■ SUPPLIED DATA:

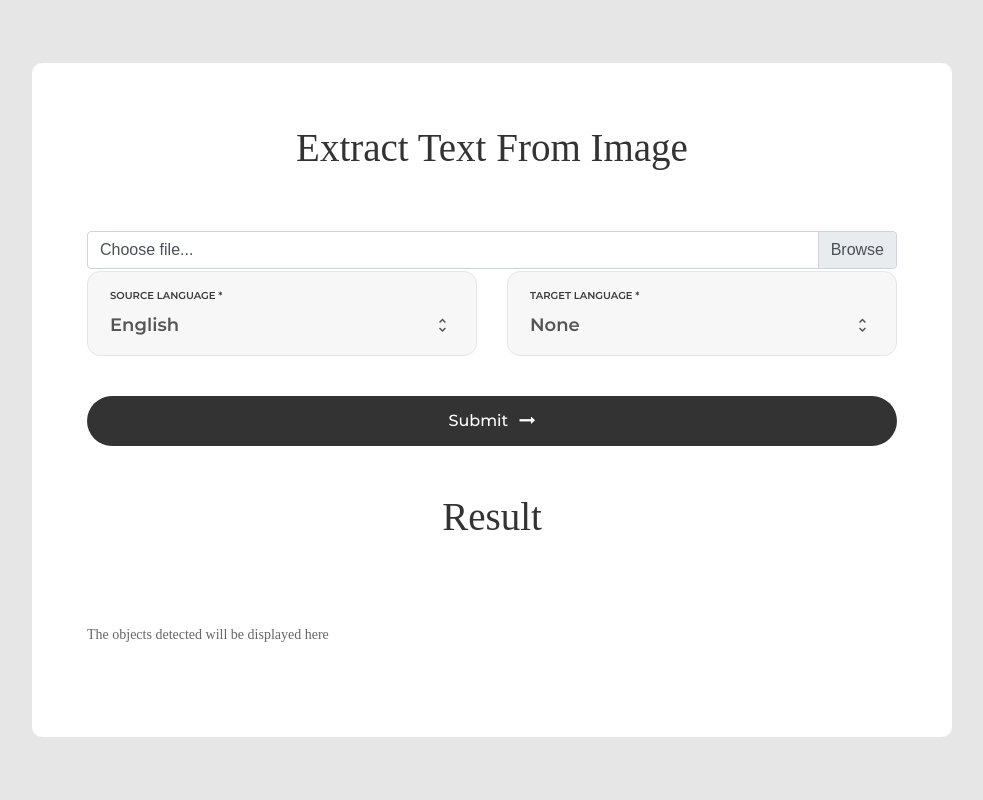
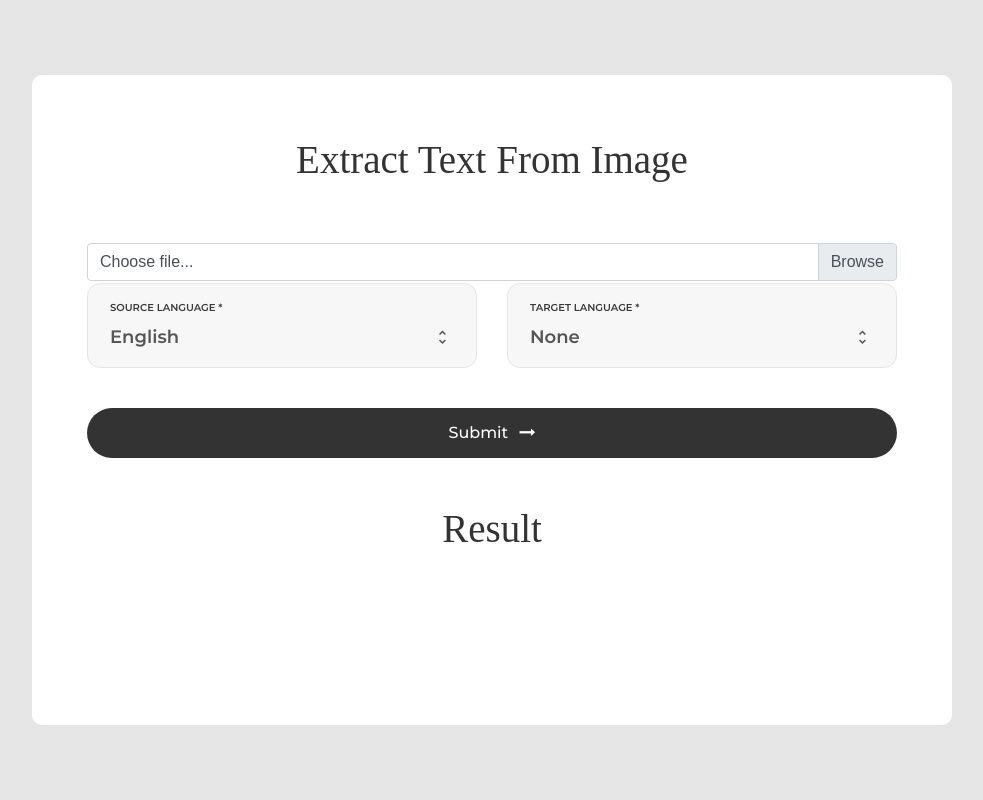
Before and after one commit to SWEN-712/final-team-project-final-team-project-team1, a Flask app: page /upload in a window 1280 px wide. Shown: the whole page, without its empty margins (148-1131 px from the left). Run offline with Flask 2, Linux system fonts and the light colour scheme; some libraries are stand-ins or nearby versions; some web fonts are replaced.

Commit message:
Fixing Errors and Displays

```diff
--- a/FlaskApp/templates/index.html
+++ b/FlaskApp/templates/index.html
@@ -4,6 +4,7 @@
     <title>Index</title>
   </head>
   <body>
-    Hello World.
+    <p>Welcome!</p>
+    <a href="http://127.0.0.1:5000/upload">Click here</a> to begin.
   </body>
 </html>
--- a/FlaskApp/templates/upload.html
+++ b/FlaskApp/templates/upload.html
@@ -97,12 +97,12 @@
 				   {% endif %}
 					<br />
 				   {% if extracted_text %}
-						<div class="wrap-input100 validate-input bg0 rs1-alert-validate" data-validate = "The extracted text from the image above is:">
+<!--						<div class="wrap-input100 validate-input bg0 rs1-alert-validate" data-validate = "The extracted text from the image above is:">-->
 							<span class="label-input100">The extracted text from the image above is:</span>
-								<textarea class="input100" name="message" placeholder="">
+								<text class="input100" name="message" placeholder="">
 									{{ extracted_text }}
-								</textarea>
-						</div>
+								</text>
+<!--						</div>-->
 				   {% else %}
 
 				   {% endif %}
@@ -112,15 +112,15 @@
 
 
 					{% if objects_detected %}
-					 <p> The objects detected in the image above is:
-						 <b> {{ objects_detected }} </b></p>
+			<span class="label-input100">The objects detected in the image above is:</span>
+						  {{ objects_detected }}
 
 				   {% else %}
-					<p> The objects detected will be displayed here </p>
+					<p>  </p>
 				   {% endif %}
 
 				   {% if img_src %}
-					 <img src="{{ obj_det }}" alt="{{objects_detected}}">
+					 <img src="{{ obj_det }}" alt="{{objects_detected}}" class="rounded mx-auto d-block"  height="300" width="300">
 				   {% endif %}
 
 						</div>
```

■ WHAT THE TASK REQUIRES: Leave the pictures behind and repeat each entry exactly.

■ THE ANSWER:
Before and after one commit to SWEN-712/final-team-project-final-team-project-team1, a Flask app: page /upload in a window 1280 px wide. Shown: the whole page, without its empty margins (148-1131 px from the left). Run offline with Flask 2, Linux system fonts and the light colour scheme; some libraries are stand-ins or nearby versions; some web fonts are replaced.

Commit message:
Fixing Errors and Displays

```diff
--- a/FlaskApp/templates/index.html
+++ b/FlaskApp/templates/index.html
@@ -4,6 +4,7 @@
     <title>Index</title>
   </head>
   <body>
-    Hello World.
+    <p>Welcome!</p>
+    <a href="http://127.0.0.1:5000/upload">Click here</a> to begin.
   </body>
 </html>
--- a/FlaskApp/templates/upload.html
+++ b/FlaskApp/templates/upload.html
@@ -97,12 +97,12 @@
 				   {% endif %}
 					<br />
 				   {% if extracted_text %}
-						<div class="wrap-input100 validate-input bg0 rs1-alert-validate" data-validate = "The extracted text from the image above is:">
+<!--						<div class="wrap-input100 validate-input bg0 rs1-alert-validate" data-validate = "The extracted text from the image above is:">-->
 							<span class="label-input100">The extracted text from the image above is:</span>
-								<textarea class="input100" name="message" placeholder="">
+								<text class="input100" name="message" placeholder="">
 									{{ extracted_text }}
-								</textarea>
-						</div>
+								</text>
+<!--						</div>-->
 				   {% else %}
 
 				   {% endif %}
@@ -112,15 +112,15 @@
 
 
 					{% if objects_detected %}
-					 <p> The objects detected in the image above is:
-						 <b> {{ objects_detected }} </b></p>
+			<span class="label-input100">The objects detected in the image above is:</span>
+						  {{ objects_detected }}
 
 				   {% else %}
-					<p> The objects detected will be displayed here </p>
+					<p>  </p>
 				   {% endif %}
 
 				   {% if img_src %}
-					 <img src="{{ obj_det }}" alt="{{objects_detected}}">
+					 <img src="{{ obj_det }}" alt="{{objects_detected}}" class="rounded mx-auto d-block"  height="300" width="300">
 				   {% endif %}
 
 						</div>
```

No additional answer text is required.